◆ **Dataset records**:
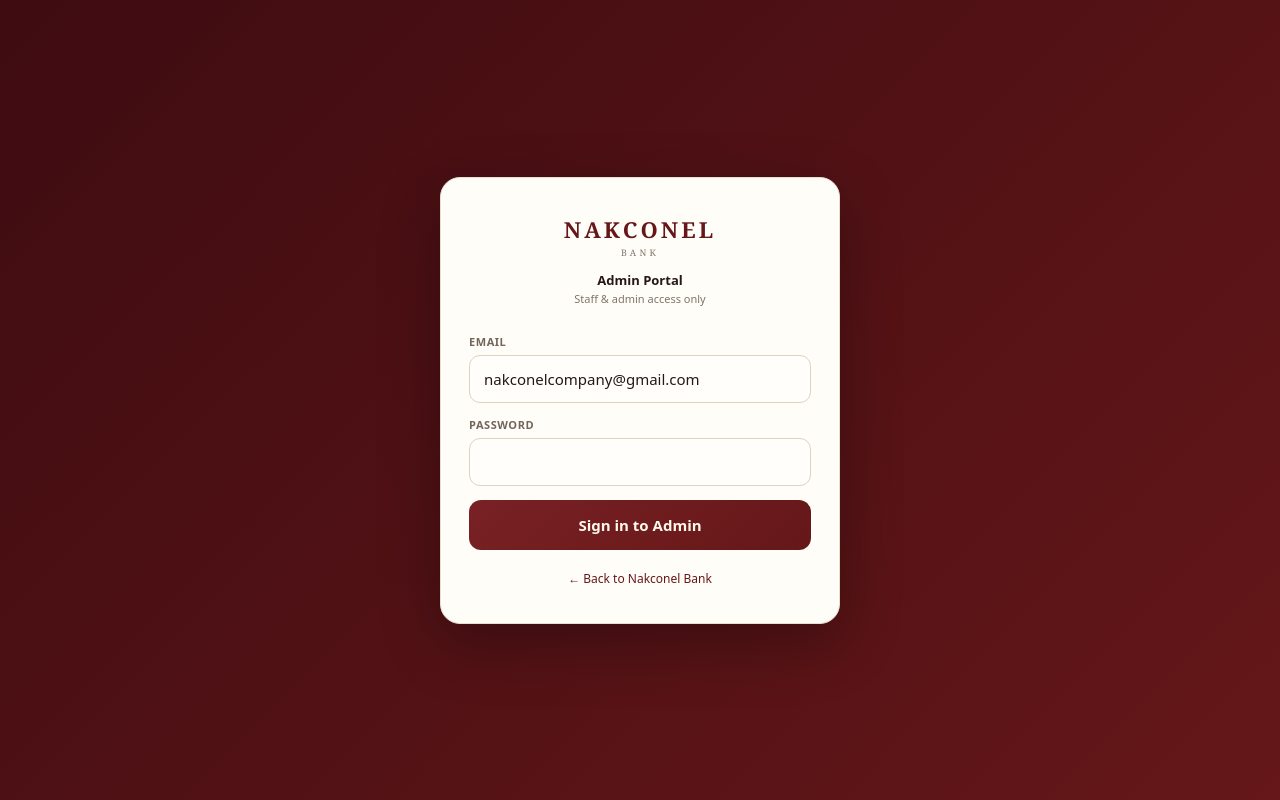
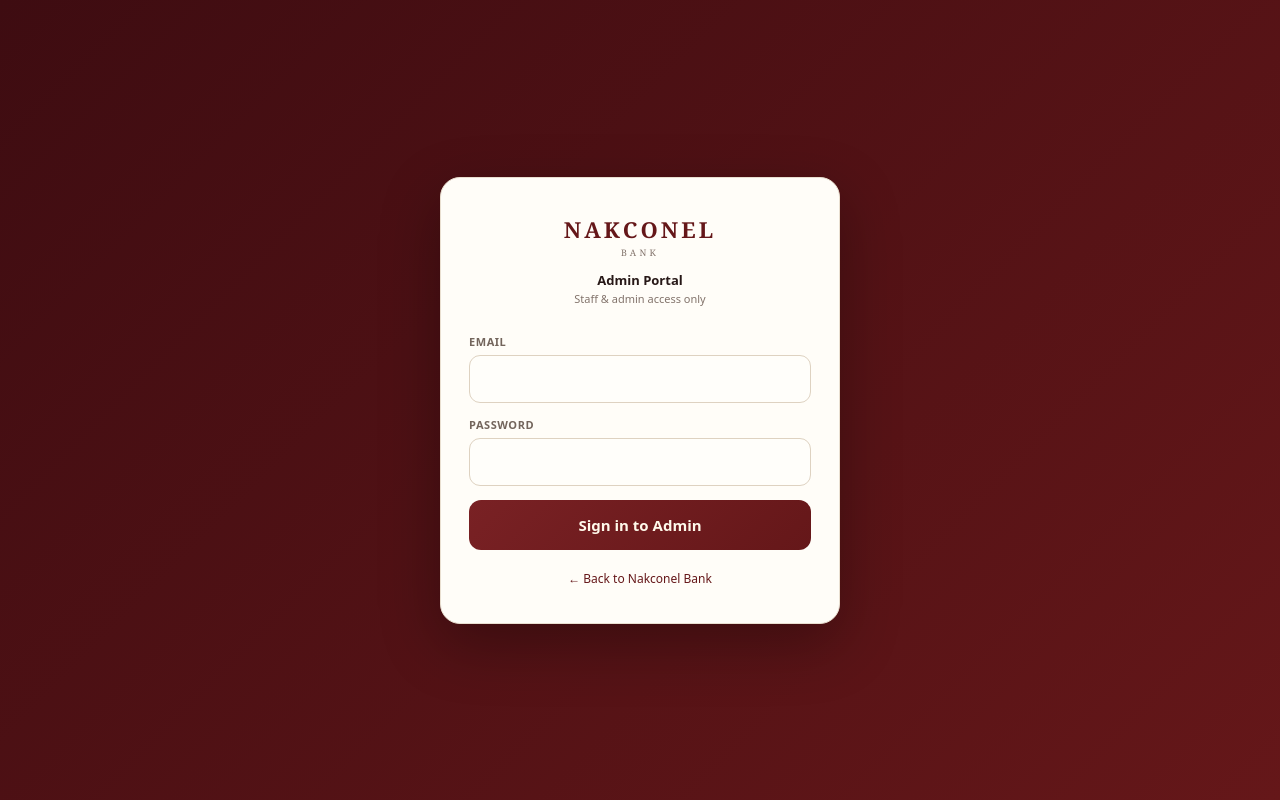
Before and after one commit to nakconelcompany-ai/nakconel-bank, a Next.js app: page /admin/login in a window 1280 px wide. Built offline with nearby package versions, Linux system fonts and the light colour scheme.

Commit message:
ui(admin): remove prefilled admin email from login form

```diff
--- a/src/app/admin/login/page.tsx
+++ b/src/app/admin/login/page.tsx
@@ -4,7 +4,7 @@ import { useRouter } from 'next/navigation';
 
 export default function AdminLoginPage() {
   const router   = useRouter();
-  const [email, setEmail]       = useState('nakconelcompany@gmail.com');
+  const [email, setEmail]       = useState('');
   const [password, setPassword] = useState('');
   const [err, setErr]           = useState('');
   const [loading, setLoading]   = useState(false);
```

◆ **What to do**: Quote the data above in full and without alteration; skip the pictures.

◆ **Output of the exercise**:
Before and after one commit to nakconelcompany-ai/nakconel-bank, a Next.js app: page /admin/login in a window 1280 px wide. Built offline with nearby package versions, Linux system fonts and the light colour scheme.

Commit message:
ui(admin): remove prefilled admin email from login form

```diff
--- a/src/app/admin/login/page.tsx
+++ b/src/app/admin/login/page.tsx
@@ -4,7 +4,7 @@ import { useRouter } from 'next/navigation';
 
 export default function AdminLoginPage() {
   const router   = useRouter();
-  const [email, setEmail]       = useState('nakconelcompany@gmail.com');
+  const [email, setEmail]       = useState('');
   const [password, setPassword] = useState('');
   const [err, setErr]           = useState('');
   const [loading, setLoading]   = useState(false);
```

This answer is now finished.